• **Brief**:
Every record below should be written out exactly; pictures stay out.

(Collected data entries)
· · · · · · ·

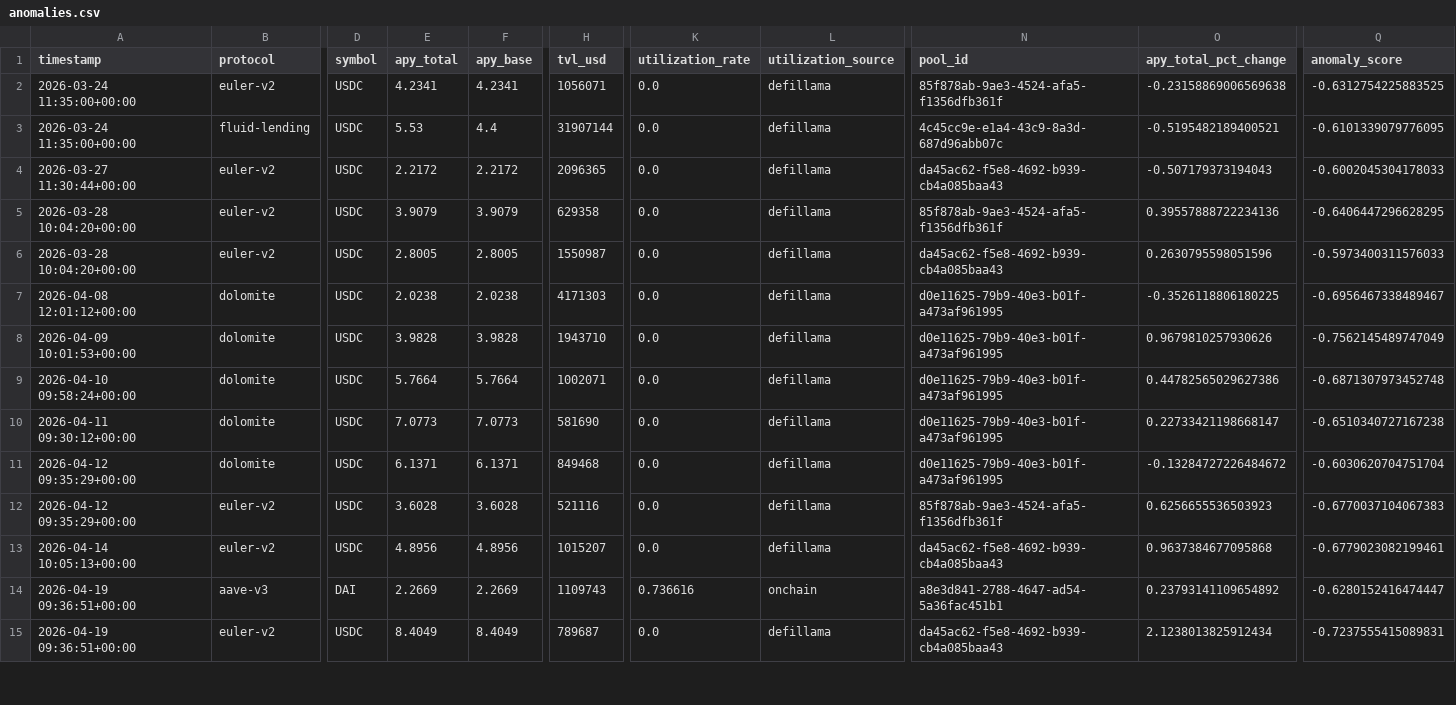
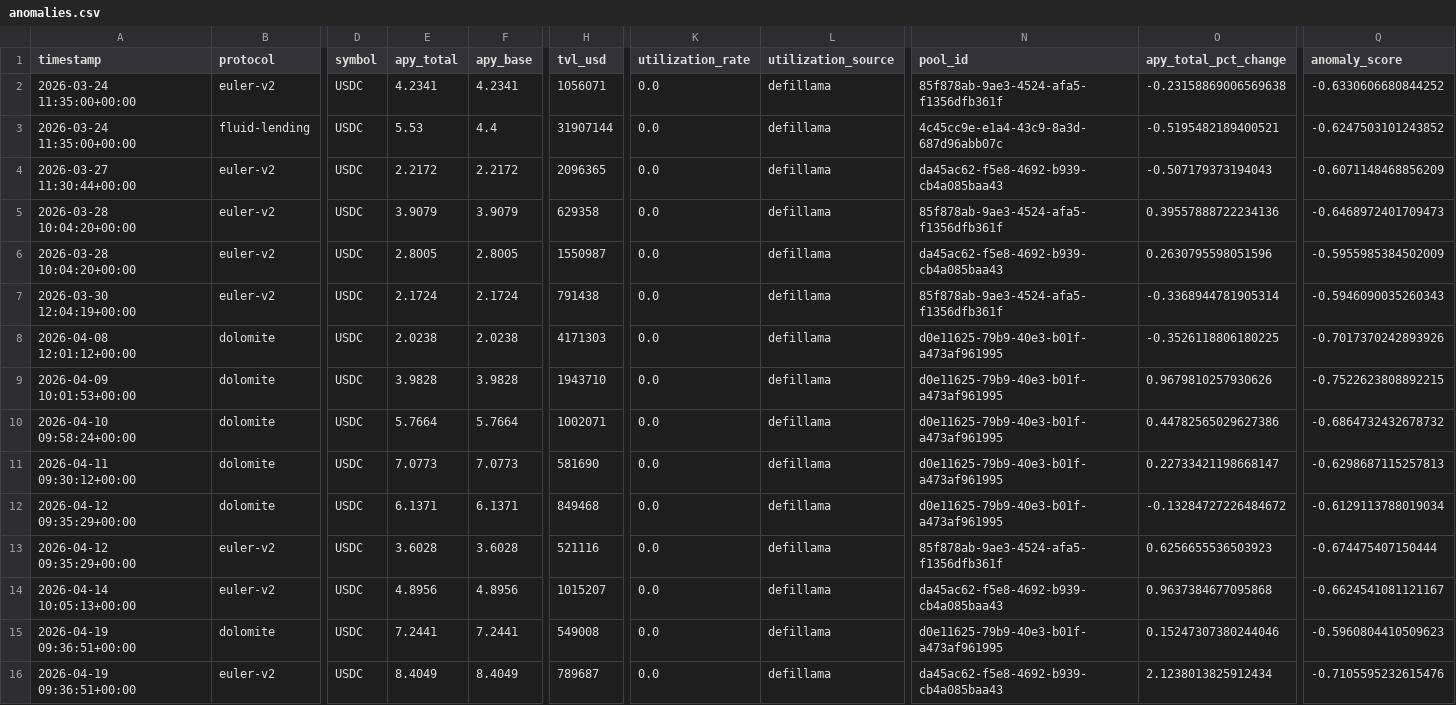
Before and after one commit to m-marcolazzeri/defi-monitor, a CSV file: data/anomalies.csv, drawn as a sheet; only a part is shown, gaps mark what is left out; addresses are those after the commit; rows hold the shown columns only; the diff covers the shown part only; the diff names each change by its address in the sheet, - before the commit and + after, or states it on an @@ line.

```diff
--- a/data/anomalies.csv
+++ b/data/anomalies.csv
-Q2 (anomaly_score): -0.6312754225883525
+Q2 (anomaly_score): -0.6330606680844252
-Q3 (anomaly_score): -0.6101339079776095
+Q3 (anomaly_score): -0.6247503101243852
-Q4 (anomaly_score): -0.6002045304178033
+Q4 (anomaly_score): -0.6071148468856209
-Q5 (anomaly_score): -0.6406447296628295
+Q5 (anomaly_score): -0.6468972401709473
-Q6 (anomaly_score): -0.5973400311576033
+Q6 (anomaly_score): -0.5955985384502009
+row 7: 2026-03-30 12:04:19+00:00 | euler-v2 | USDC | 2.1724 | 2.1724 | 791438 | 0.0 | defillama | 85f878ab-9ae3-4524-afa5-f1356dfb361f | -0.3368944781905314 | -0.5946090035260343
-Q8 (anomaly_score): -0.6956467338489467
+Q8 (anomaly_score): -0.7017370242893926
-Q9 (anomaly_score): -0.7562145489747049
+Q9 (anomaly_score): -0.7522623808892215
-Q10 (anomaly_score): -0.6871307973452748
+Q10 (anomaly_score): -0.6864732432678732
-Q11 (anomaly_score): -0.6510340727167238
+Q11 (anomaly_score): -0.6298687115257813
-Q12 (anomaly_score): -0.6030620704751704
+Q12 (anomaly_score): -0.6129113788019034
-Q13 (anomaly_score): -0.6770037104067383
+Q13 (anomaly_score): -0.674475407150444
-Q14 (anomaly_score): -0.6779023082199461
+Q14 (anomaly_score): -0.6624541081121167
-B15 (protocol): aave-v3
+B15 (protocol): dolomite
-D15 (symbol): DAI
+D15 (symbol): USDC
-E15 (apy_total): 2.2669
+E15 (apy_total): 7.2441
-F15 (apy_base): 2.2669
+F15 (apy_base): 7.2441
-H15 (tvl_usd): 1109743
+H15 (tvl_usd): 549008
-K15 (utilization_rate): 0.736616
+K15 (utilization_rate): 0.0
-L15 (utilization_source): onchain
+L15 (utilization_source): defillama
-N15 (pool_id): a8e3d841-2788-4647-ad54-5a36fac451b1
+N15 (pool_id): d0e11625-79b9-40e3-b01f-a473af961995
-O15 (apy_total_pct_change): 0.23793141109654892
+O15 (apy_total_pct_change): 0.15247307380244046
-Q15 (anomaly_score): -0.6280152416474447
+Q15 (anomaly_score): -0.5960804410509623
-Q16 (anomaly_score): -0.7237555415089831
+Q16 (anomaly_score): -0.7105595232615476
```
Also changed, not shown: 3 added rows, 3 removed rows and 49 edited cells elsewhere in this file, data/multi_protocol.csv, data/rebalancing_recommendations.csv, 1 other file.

· · · · · · ·

• **Response**:
Before and after one commit to m-marcolazzeri/defi-monitor, a CSV file: data/anomalies.csv, drawn as a sheet; only a part is shown, gaps mark what is left out; addresses are those after the commit; rows hold the shown columns only; the diff covers the shown part only; the diff names each change by its address in the sheet, - before the commit and + after, or states it on an @@ line.

```diff
--- a/data/anomalies.csv
+++ b/data/anomalies.csv
-Q2 (anomaly_score): -0.6312754225883525
+Q2 (anomaly_score): -0.6330606680844252
-Q3 (anomaly_score): -0.6101339079776095
+Q3 (anomaly_score): -0.6247503101243852
-Q4 (anomaly_score): -0.6002045304178033
+Q4 (anomaly_score): -0.6071148468856209
-Q5 (anomaly_score): -0.6406447296628295
+Q5 (anomaly_score): -0.6468972401709473
-Q6 (anomaly_score): -0.5973400311576033
+Q6 (anomaly_score): -0.5955985384502009
+row 7: 2026-03-30 12:04:19+00:00 | euler-v2 | USDC | 2.1724 | 2.1724 | 791438 | 0.0 | defillama | 85f878ab-9ae3-4524-afa5-f1356dfb361f | -0.3368944781905314 | -0.5946090035260343
-Q8 (anomaly_score): -0.6956467338489467
+Q8 (anomaly_score): -0.7017370242893926
-Q9 (anomaly_score): -0.7562145489747049
+Q9 (anomaly_score): -0.7522623808892215
-Q10 (anomaly_score): -0.6871307973452748
+Q10 (anomaly_score): -0.6864732432678732
-Q11 (anomaly_score): -0.6510340727167238
+Q11 (anomaly_score): -0.6298687115257813
-Q12 (anomaly_score): -0.6030620704751704
+Q12 (anomaly_score): -0.6129113788019034
-Q13 (anomaly_score): -0.6770037104067383
+Q13 (anomaly_score): -0.674475407150444
-Q14 (anomaly_score): -0.6779023082199461
+Q14 (anomaly_score): -0.6624541081121167
-B15 (protocol): aave-v3
+B15 (protocol): dolomite
-D15 (symbol): DAI
+D15 (symbol): USDC
-E15 (apy_total): 2.2669
+E15 (apy_total): 7.2441
-F15 (apy_base): 2.2669
+F15 (apy_base): 7.2441
-H15 (tvl_usd): 1109743
+H15 (tvl_usd): 549008
-K15 (utilization_rate): 0.736616
+K15 (utilization_rate): 0.0
-L15 (utilization_source): onchain
+L15 (utilization_source): defillama
-N15 (pool_id): a8e3d841-2788-4647-ad54-5a36fac451b1
+N15 (pool_id): d0e11625-79b9-40e3-b01f-a473af961995
-O15 (apy_total_pct_change): 0.23793141109654892
+O15 (apy_total_pct_change): 0.15247307380244046
-Q15 (anomaly_score): -0.6280152416474447
+Q15 (anomaly_score): -0.5960804410509623
-Q16 (anomaly_score): -0.7237555415089831
+Q16 (anomaly_score): -0.7105595232615476
```
Also changed, not shown: 3 added rows, 3 removed rows and 49 edited cells elsewhere in this file, data/multi_protocol.csv, data/rebalancing_recommendations.csv, 1 other file.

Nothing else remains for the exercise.